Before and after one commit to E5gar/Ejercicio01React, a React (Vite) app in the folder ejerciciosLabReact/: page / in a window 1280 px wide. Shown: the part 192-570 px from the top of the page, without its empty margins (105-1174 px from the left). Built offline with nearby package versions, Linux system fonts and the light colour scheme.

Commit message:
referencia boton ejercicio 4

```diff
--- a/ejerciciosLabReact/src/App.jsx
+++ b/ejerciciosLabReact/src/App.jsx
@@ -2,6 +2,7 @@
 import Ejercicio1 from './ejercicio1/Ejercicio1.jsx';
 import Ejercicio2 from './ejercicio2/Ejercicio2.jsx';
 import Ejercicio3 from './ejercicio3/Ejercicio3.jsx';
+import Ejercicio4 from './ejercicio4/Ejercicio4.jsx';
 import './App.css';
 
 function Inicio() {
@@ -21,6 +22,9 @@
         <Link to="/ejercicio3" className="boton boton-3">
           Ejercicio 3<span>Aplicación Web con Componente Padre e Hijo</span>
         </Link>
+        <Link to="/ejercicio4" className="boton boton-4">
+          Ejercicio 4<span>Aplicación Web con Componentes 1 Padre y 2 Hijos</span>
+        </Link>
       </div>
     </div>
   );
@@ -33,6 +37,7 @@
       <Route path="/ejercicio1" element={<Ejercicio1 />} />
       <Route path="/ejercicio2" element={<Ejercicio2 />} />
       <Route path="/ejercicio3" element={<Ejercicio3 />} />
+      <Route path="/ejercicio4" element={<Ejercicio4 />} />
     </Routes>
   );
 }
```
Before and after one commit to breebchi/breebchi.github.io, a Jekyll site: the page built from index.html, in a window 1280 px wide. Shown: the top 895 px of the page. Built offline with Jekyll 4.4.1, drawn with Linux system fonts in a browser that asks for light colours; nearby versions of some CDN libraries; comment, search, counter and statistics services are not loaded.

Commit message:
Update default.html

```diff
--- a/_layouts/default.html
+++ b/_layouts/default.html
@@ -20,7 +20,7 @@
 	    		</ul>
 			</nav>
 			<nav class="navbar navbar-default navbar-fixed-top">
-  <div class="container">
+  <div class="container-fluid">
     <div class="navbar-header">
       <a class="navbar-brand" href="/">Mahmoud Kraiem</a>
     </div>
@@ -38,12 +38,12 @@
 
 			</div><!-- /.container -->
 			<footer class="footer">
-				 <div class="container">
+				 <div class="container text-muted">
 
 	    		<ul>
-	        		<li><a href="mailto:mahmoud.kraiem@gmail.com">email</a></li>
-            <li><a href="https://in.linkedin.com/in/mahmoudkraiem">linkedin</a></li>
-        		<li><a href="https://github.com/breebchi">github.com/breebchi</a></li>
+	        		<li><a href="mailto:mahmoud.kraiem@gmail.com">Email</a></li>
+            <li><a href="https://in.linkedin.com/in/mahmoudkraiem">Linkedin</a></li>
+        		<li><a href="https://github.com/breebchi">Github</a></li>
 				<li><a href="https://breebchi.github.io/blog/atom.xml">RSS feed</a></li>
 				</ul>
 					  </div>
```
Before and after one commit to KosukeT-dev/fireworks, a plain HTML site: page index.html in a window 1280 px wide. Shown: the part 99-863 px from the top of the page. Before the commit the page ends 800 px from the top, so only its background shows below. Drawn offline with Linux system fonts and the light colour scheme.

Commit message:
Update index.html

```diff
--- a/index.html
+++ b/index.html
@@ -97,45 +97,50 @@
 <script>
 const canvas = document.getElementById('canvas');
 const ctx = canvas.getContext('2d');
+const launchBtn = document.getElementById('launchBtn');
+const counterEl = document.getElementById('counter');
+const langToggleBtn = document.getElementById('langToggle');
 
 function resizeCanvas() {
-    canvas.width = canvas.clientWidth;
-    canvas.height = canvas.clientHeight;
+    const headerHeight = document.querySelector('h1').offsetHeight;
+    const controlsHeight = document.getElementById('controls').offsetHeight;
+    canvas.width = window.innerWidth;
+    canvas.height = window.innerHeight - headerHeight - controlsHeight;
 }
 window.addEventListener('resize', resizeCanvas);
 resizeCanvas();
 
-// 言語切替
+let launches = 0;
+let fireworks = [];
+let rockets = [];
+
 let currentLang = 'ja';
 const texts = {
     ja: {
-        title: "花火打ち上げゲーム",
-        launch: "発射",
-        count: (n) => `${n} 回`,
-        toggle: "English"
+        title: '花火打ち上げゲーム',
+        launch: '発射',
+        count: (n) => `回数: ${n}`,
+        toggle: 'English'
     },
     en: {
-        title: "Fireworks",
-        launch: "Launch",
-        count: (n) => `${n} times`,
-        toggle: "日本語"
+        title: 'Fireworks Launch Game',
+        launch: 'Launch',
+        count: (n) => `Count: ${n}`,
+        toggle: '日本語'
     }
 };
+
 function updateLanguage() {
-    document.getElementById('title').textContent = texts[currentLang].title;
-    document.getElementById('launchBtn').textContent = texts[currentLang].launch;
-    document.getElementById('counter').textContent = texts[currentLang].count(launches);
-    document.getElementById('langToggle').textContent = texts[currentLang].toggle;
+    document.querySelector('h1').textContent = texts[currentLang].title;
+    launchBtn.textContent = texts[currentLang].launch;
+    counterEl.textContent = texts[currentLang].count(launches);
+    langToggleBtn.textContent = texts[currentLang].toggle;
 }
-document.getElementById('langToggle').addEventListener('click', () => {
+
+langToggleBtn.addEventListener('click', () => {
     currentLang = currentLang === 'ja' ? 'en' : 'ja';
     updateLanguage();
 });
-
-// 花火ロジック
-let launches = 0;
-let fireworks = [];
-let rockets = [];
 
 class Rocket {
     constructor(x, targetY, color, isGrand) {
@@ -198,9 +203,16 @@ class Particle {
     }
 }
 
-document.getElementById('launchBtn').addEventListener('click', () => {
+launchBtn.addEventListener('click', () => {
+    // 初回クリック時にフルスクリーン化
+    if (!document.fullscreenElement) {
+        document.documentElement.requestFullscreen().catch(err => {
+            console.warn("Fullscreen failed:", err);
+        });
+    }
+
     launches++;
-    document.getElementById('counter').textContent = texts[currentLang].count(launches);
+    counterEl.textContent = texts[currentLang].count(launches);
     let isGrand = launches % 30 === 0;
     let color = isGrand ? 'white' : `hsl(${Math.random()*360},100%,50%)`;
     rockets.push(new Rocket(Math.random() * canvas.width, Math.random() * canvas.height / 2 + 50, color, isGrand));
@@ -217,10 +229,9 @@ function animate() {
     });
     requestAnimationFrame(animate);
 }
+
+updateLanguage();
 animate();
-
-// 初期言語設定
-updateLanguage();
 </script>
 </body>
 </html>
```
::::
Reproduce every line of the data exactly as it was written.

Answer to this problem:
Before and after one commit to E5gar/Ejercicio01React, a React (Vite) app in the folder ejerciciosLabReact/: page / in a window 1280 px wide. Shown: the part 192-570 px from the top of the page, without its empty margins (105-1174 px from the left). Built offline with nearby package versions, Linux system fonts and the light colour scheme.

Commit message:
referencia boton ejercicio 4

```diff
--- a/ejerciciosLabReact/src/App.jsx
+++ b/ejerciciosLabReact/src/App.jsx
@@ -2,6 +2,7 @@
 import Ejercicio1 from './ejercicio1/Ejercicio1.jsx';
 import Ejercicio2 from './ejercicio2/Ejercicio2.jsx';
 import Ejercicio3 from './ejercicio3/Ejercicio3.jsx';
+import Ejercicio4 from './ejercicio4/Ejercicio4.jsx';
 import './App.css';
 
 function Inicio() {
@@ -21,6 +22,9 @@
         <Link to="/ejercicio3" className="boton boton-3">
           Ejercicio 3<span>Aplicación Web con Componente Padre e Hijo</span>
         </Link>
+        <Link to="/ejercicio4" className="boton boton-4">
+          Ejercicio 4<span>Aplicación Web con Componentes 1 Padre y 2 Hijos</span>
+        </Link>
       </div>
     </div>
   );
@@ -33,6 +37,7 @@
       <Route path="/ejercicio1" element={<Ejercicio1 />} />
       <Route path="/ejercicio2" element={<Ejercicio2 />} />
       <Route path="/ejercicio3" element={<Ejercicio3 />} />
+      <Route path="/ejercicio4" element={<Ejercicio4 />} />
     </Routes>
   );
 }
```
Before and after one commit to breebchi/breebchi.github.io, a Jekyll site: the page built from index.html, in a window 1280 px wide. Shown: the top 895 px of the page. Built offline with Jekyll 4.4.1, drawn with Linux system fonts in a browser that asks for light colours; nearby versions of some CDN libraries; comment, search, counter and statistics services are not loaded.

Commit message:
Update default.html

```diff
--- a/_layouts/default.html
+++ b/_layouts/default.html
@@ -20,7 +20,7 @@
 	    		</ul>
 			</nav>
 			<nav class="navbar navbar-default navbar-fixed-top">
-  <div class="container">
+  <div class="container-fluid">
     <div class="navbar-header">
       <a class="navbar-brand" href="/">Mahmoud Kraiem</a>
     </div>
@@ -38,12 +38,12 @@
 
 			</div><!-- /.container -->
 			<footer class="footer">
-				 <div class="container">
+				 <div class="container text-muted">
 
 	    		<ul>
-	        		<li><a href="mailto:mahmoud.kraiem@gmail.com">email</a></li>
-            <li><a href="https://in.linkedin.com/in/mahmoudkraiem">linkedin</a></li>
-        		<li><a href="https://github.com/breebchi">github.com/breebchi</a></li>
+	        		<li><a href="mailto:mahmoud.kraiem@gmail.com">Email</a></li>
+            <li><a href="https://in.linkedin.com/in/mahmoudkraiem">Linkedin</a></li>
+        		<li><a href="https://github.com/breebchi">Github</a></li>
 				<li><a href="https://breebchi.github.io/blog/atom.xml">RSS feed</a></li>
 				</ul>
 					  </div>
```
Before and after one commit to KosukeT-dev/fireworks, a plain HTML site: page index.html in a window 1280 px wide. Shown: the part 99-863 px from the top of the page. Before the commit the page ends 800 px from the top, so only its background shows below. Drawn offline with Linux system fonts and the light colour scheme.

Commit message:
Update index.html

```diff
--- a/index.html
+++ b/index.html
@@ -97,45 +97,50 @@
 <script>
 const canvas = document.getElementById('canvas');
 const ctx = canvas.getContext('2d');
+const launchBtn = document.getElementById('launchBtn');
+const counterEl = document.getElementById('counter');
+const langToggleBtn = document.getElementById('langToggle');
 
 function resizeCanvas() {
-    canvas.width = canvas.clientWidth;
-    canvas.height = canvas.clientHeight;
+    const headerHeight = document.querySelector('h1').offsetHeight;
+    const controlsHeight = document.getElementById('controls').offsetHeight;
+    canvas.width = window.innerWidth;
+    canvas.height = window.innerHeight - headerHeight - controlsHeight;
 }
 window.addEventListener('resize', resizeCanvas);
 resizeCanvas();
 
-// 言語切替
+let launches = 0;
+let fireworks = [];
+let rockets = [];
+
 let currentLang = 'ja';
 const texts = {
     ja: {
-        title: "花火打ち上げゲーム",
-        launch: "発射",
-        count: (n) => `${n} 回`,
-        toggle: "English"
+        title: '花火打ち上げゲーム',
+        launch: '発射',
+        count: (n) => `回数: ${n}`,
+        toggle: 'English'
     },
     en: {
-        title: "Fireworks",
-        launch: "Launch",
-        count: (n) => `${n} times`,
-        toggle: "日本語"
+        title: 'Fireworks Launch Game',
+        launch: 'Launch',
+        count: (n) => `Count: ${n}`,
+        toggle: '日本語'
     }
 };
+
 function updateLanguage() {
-    document.getElementById('title').textContent = texts[currentLang].title;
-    document.getElementById('launchBtn').textContent = texts[currentLang].launch;
-    document.getElementById('counter').textContent = texts[currentLang].count(launches);
-    document.getElementById('langToggle').textContent = texts[currentLang].toggle;
+    document.querySelector('h1').textContent = texts[currentLang].title;
+    launchBtn.textContent = texts[currentLang].launch;
+    counterEl.textContent = texts[currentLang].count(launches);
+    langToggleBtn.textContent = texts[currentLang].toggle;
 }
-document.getElementById('langToggle').addEventListener('click', () => {
+
+langToggleBtn.addEventListener('click', () => {
     currentLang = currentLang === 'ja' ? 'en' : 'ja';
     updateLanguage();
 });
-
-// 花火ロジック
-let launches = 0;
-let fireworks = [];
-let rockets = [];
 
 class Rocket {
     constructor(x, targetY, color, isGrand) {
@@ -198,9 +203,16 @@ class Particle {
     }
 }
 
-document.getElementById('launchBtn').addEventListener('click', () => {
+launchBtn.addEventListener('click', () => {
+    // 初回クリック時にフルスクリーン化
+    if (!document.fullscreenElement) {
+        document.documentElement.requestFullscreen().catch(err => {
+            console.warn("Fullscreen failed:", err);
+        });
+    }
+
     launches++;
-    document.getElementById('counter').textContent = texts[currentLang].count(launches);
+    counterEl.textContent = texts[currentLang].count(launches);
     let isGrand = launches % 30 === 0;
     let color = isGrand ? 'white' : `hsl(${Math.random()*360},100%,50%)`;
     rockets.push(new Rocket(Math.random() * canvas.width, Math.random() * canvas.height / 2 + 50, color, isGrand));
@@ -217,10 +229,9 @@ function animate() {
     });
     requestAnimationFrame(animate);
 }
+
+updateLanguage();
 animate();
-
-// 初期言語設定
-updateLanguage();
 </script>
 </body>
 </html>
```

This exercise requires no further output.